Mom, I can’t let your birthday “week” slip by without comment. As you face the boxes, broken furniture, and renovations in your new home, I want you to know how grateful I am that for 30-plus years you have been “building your house” like the faithful Proverbs woman. I now realize that wearing the title of mom with grace and faith is not easy (and I’m just 3 months into it!). And as you move on to blessing a growing number of grandchildren by being their Nanette, I think all of us kids would agree that now is a good time to “rise up and call you blessed.”

My short glimpse into motherhood has reminded me of the sacrifice, love, and untiring toil this calling demands. I think about your words to Chrissie and I when we were younger: “Girls, life is hard work. Don’t be surprised by it like I was, and don’t resent it.” (paraphrased version) This nugget of wisdom has come to mind many times in the last few months as I learn to live with a little less sleep and more housework…and the trail of dirty clothes that Henry’s diapers leave behind.

But you did more than just work hard for your family. You built something over the years- a home characterized by joy, peace, and rest. It was where I wanted to be, and since I’ve moved away, a place I want to visit.

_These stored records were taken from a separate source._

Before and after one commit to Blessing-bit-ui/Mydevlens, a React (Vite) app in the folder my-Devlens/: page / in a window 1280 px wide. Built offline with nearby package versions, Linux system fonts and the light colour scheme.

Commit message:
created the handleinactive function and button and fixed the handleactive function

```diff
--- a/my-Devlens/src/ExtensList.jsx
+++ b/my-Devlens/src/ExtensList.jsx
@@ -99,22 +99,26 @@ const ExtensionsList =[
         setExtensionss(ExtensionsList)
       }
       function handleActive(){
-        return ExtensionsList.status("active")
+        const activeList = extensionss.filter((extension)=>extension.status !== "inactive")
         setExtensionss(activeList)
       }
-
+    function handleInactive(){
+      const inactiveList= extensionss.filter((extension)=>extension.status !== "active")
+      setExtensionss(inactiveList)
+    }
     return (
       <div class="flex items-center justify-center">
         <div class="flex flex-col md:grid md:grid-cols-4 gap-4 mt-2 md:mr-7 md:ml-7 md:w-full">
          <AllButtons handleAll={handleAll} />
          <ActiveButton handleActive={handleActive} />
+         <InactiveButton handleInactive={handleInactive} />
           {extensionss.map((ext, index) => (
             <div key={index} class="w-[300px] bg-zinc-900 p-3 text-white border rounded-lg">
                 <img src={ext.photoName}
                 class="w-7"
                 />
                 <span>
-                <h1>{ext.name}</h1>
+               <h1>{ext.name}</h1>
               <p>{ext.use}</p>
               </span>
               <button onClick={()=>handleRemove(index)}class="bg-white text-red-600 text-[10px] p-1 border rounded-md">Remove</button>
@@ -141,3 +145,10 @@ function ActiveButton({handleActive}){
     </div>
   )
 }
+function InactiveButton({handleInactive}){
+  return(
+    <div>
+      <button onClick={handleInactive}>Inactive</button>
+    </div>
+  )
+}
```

You created a refuge. I remember you and Dad talking about how you always wanted our home to be a place where anyone felt comfortable, whether they were rich or poor. That has stayed with me, and I hope I can create a home that is just as welcoming.

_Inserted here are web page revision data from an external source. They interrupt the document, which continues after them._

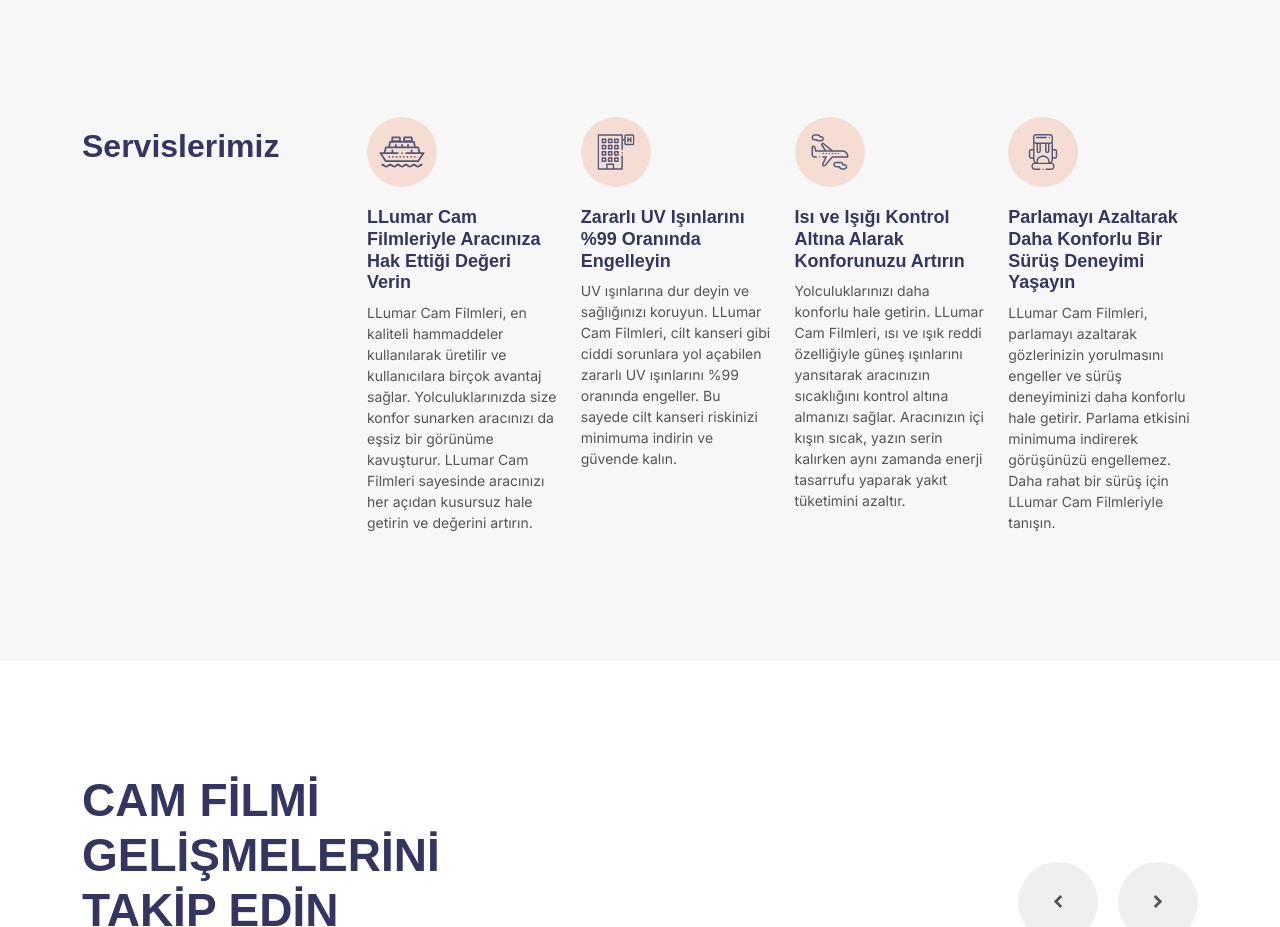
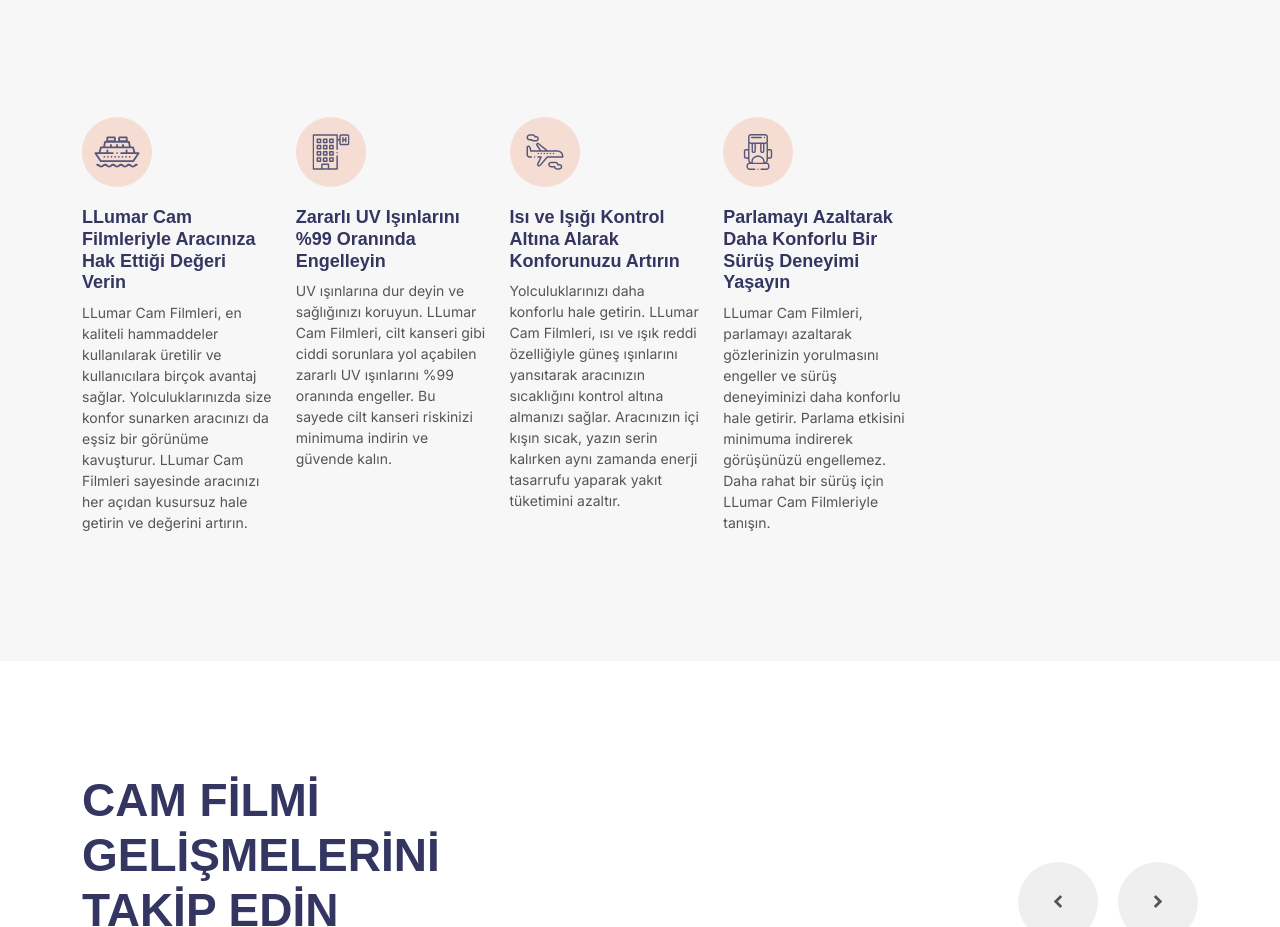
Before and after one commit to uguralpyildiz/samsunppfcenter, a plain HTML site: page index.html in a window 1280 px wide. Shown: the part 1620-2547 px from the top of the page. Drawn offline with Linux system fonts and the light colour scheme; files whose address does not match are found by name; a web font is replaced by a local one.

Commit message:
memories delete

```diff
--- a/index.html
+++ b/index.html
@@ -145,12 +145,7 @@
 		<div class="container">
 			<div class="row">
 
-				<div class="col-lg-3 mb-4 mb-lg-0">
-					<div class="heading-content" data-aos="fade-up">
-						<h2>Servislerimiz</span></h2>
 
-					</div>
-				</div>
 				<div class="col-lg-9">
 					<div class="row">
 						<div class="col-6 col-md-6 col-lg-3 mb-4 mb-lg-0" data-aos="fade-up"  data-aos-delay="100">
```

You extended (and still do, I know) a welcome greeting to friends and strangers at your table. You showed me that hospitality can be a way of life, and it doesn’t always have to be served up on fine china. I’m thankful for the countless meals around the table listening to visiting missionaries, church visitors, and others. I hope that our child(ren) will be able to say the same about our home.

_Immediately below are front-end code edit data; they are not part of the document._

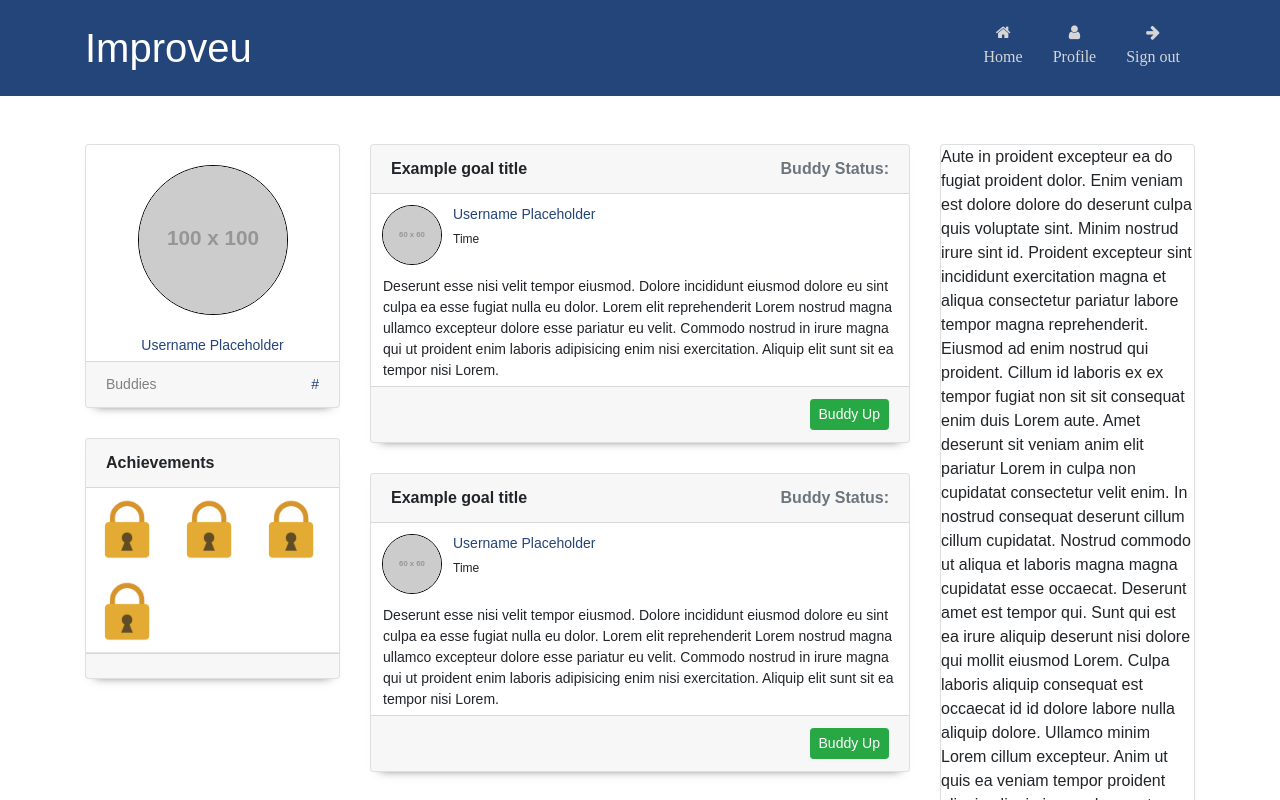
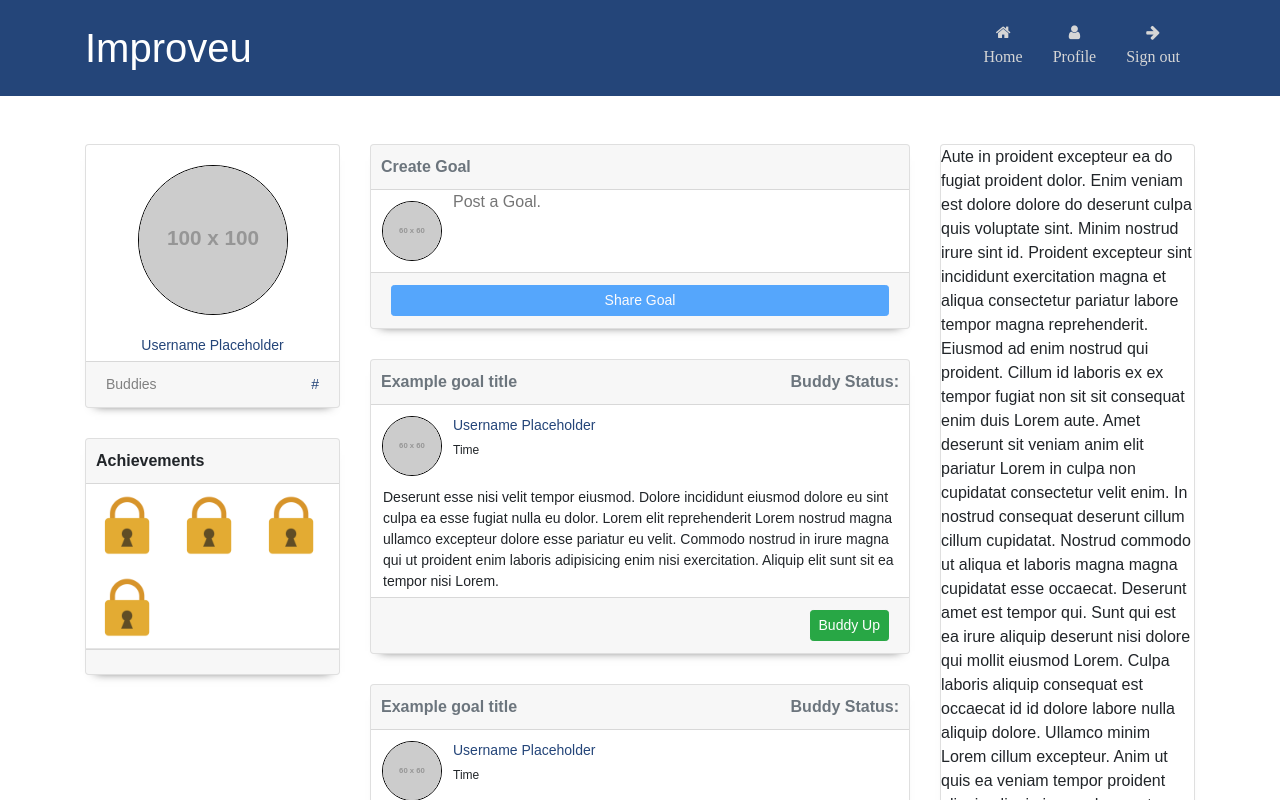
Before and after one commit to cwbabis/Improveu-2.0, a React (Create React App) app in the folder client/: page /dashboard in a window 1280 px wide. Shown: the top 800 px of the page. Built offline with nearby package versions, Linux system fonts and the light colour scheme.

Commit message:
added new goal card for posts. Needs jQuery so that we can use some cool text area functions

```diff
--- a/client/public/index.html
+++ b/client/public/index.html
@@ -11,6 +11,8 @@
     -->
   <link rel="manifest" href="%PUBLIC_URL%/manifest.json">
   <link rel="shortcut icon" href="%PUBLIC_URL%/favicon.ico">
+
+
   <link href="https://stackpath.bootstrapcdn.com/font-awesome/4.7.0/css/font-awesome.min.css" rel="stylesheet"
     integrity="sha384-wvfXpqpZZVQGK6TAh5PVlGOfQNHSoD2xbE+QkPxCAFlNEevoEH3Sl0sibVcOQVnN" crossorigin="anonymous">
   <link href="https://stackpath.bootstrapcdn.com/bootstrap/4.3.1/css/bootstrap.min.css" rel="stylesheet"
--- a/client/src/components/GoalCard/index.js
+++ b/client/src/components/GoalCard/index.js
@@ -5,7 +5,7 @@ function GoalCard(props) {
     return (
         <div className="col-md-12">
             <div className="card">
-                <div className="card-header">
+                <div className="card-header text-muted">
                     Example goal title
                     <div className="float-right text-muted">
                         Buddy Status:
--- /dev/null
+++ b/client/src/components/NewGoalCard/index.css
@@ -0,0 +1,68 @@
+.card-header {
+    font-weight: bold;
+}
+
+img {
+    height: 60px;
+    width: 60px;
+    margin: 11px;
+    float: left;
+}
+
+hr {
+    margin: 0px;
+}
+
+.buddy-button {
+    margin-left: auto;
+}
+
+.card {
+    -webkit-box-shadow: 0px 7px 10px -10px rgba(0, 0, 0, 0.75);
+    -moz-box-shadow: 0px 7px 10px -10px rgba(0, 0, 0, 0.75);
+    box-shadow: 0px 7px 10px -10px rgba(0, 0, 0, 0.75);
+}
+
+.goalcardpropic {
+    width: 60px;
+    height: 60px;
+    border-radius: 50%;
+    border: 1px solid black;
+    /* #F7F7F7 */
+}
+
+.card-body {
+    padding-top: 0px;
+    padding-bottom: 0px;
+    padding-left: 12px;
+    padding-right: 12px;
+}
+
+.goalCardUsername {
+    color: #244579;
+    padding-top: 10px;
+}
+
+.goalCardUsername:hover {
+    text-decoration: underline;
+}
+
+p {
+    font-size: 14px;
+    margin-bottom: 5px;
+}
+
+time {
+    font-size: 12px;
+}
+
+textarea {
+    border: 0 none white;
+    overflow: hidden;
+    padding: 0;
+    resize: none;
+    outline: none;
+}
+.card-header{
+    padding: 10px;
+}
--- /dev/null
+++ b/client/src/components/NewGoalCard/index.js
@@ -0,0 +1,63 @@
+import React from "react";
+import "./index.css";
+
+var observe;
+if (window.attachEvent) {
+    observe = function (element, event, handler) {
+        element.attachEvent('on'+event, handler);
+    };
+}
+else {
+    observe = function (element, event, handler) {
+        element.addEventListener(event, handler, false);
+    };
+}
+function init () {
+    var text = document.getElementById('text');
+    function resize () {
+        text.style.height = 'auto';
+        text.style.height = text.scrollHeight+'px';
+    }
+    /* 0-timeout to get the already changed text */
+    function delayedResize () {
+        window.setTimeout(resize, 0);
+    }
+    observe(text, 'change',  resize);
+    observe(text, 'cut',     delayedResize);
+    observe(text, 'paste',   delayedResize);
+    observe(text, 'drop',    delayedResize);
+    observe(text, 'keydown', delayedResize);
+
+    text.focus();
+    text.select();
+    resize();
+}
+
+
+function NewGoalCard(props) {
+    return (
+        <div className="col-md-12">
+            <div className="card">
+                <div className="card-header text-muted">
+                    Create Goal
+                </div>
+                <div>
+                    <div>
+                        <a href="#"><img class="goalcardpropic " src="https://via.placeholder.com/60" alt="placeholder"></img></a>
+                        <textarea placeholder="Post a Goal."></textarea>
+
+                    </div>
+                </div>
+                <div className="card-footer text-muted">
+                    <button className="btn btn-primary btn-block btn-sm disabled"> {/* Change class of disabled to enabled on text area input */}
+                        Share Goal
+                </button>
+                </div>
+            </div>
+        </div >
+    );
+}
+
+
+
+export default NewGoalCard;
--- a/client/src/pages/Dashboard/Dashboard.js
+++ b/client/src/pages/Dashboard/Dashboard.js
@@ -7,6 +7,7 @@ import Row from "../../components/Row";
 import Achievement from "../../components/Achievement";
 import AdSpace from "../../components/AdSpace";
 import Col from "../../components/Col";
+import NewGoalCard from "../../components/NewGoalCard";
 
 class Dashboard extends Component {
   render() {
@@ -25,7 +26,7 @@ class Dashboard extends Component {
         </Col>
         <Col size="md-6">
           <Row>
-            <GoalCard />
+            <NewGoalCard />
           </Row>
           <Row>
             <GoalCard />
--- a/package.json
+++ b/package.json
@@ -25,6 +25,7 @@
     "express-session": "^1.16.2",
     "fs": "0.0.1-security",
     "if-env": "^1.0.4",
+    "jquery": "^3.4.1",
     "mongoose": "^5.6.0",
     "multer": "^1.4.1",
     "passport": "^0.4.0",
```
Also changed, not shown: 1 other file (tests, documents, lock files or other folders).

You modeled the Gospel. I know that you and Dad wish you could have started off with the knowledge you’ve gained over the years, but your continuing repentance and growth over the years has been a testament to your children. This includes the forgiveness and reconciliation that was a part of everyday life. I am so thankful that you not only taught us to ask for forgiveness, but you modeled this yourself. Realizing that I don’t “outgrow” asking for forgiveness was perhaps the most important lesson you and Dad taught me through your actions.

There are many other things you’ve taught me, modeled for me, given to me…almost 30 year’s worth (well, I should count carrying me…so over 30 year’s worth!). I will close with a few my favorite “Mom” memories and ways you have blessed me…heart-shaped brownies on Valentine’s day, walks through Covington and stops at every ditch along the way, special birthday meals, notes in our lunches, stories read aloud or created on the spot, taking me out of school so that I would play with Chrissie again :), making playdough, teaching us how to make bread, teaching us to be a team (which I didn’t like at the time), making me sit down in every skirt before I bought it, encouraging me to trust the Lord, reminding me to serve others when I least felt like it, driving across the country with me on our road trip to Idaho (and staying at the Little America), giving me wisdom and encouragement when Faris and I were dating (SO glad I said yes!), working overtime to make my wedding such a joyful and beautiful celebration, helping me get ready for Henry (our pantry is still pretty stocked!), WAITING for Henry, and then staying to help us get settled (you know how much we needed you for that transition!). The list could go on, but there’s a tiny taste of how much you’ve done for me. I hope that we can start blessing you these next 30 years. Love you, Mom!

Henry and his patient Nanette!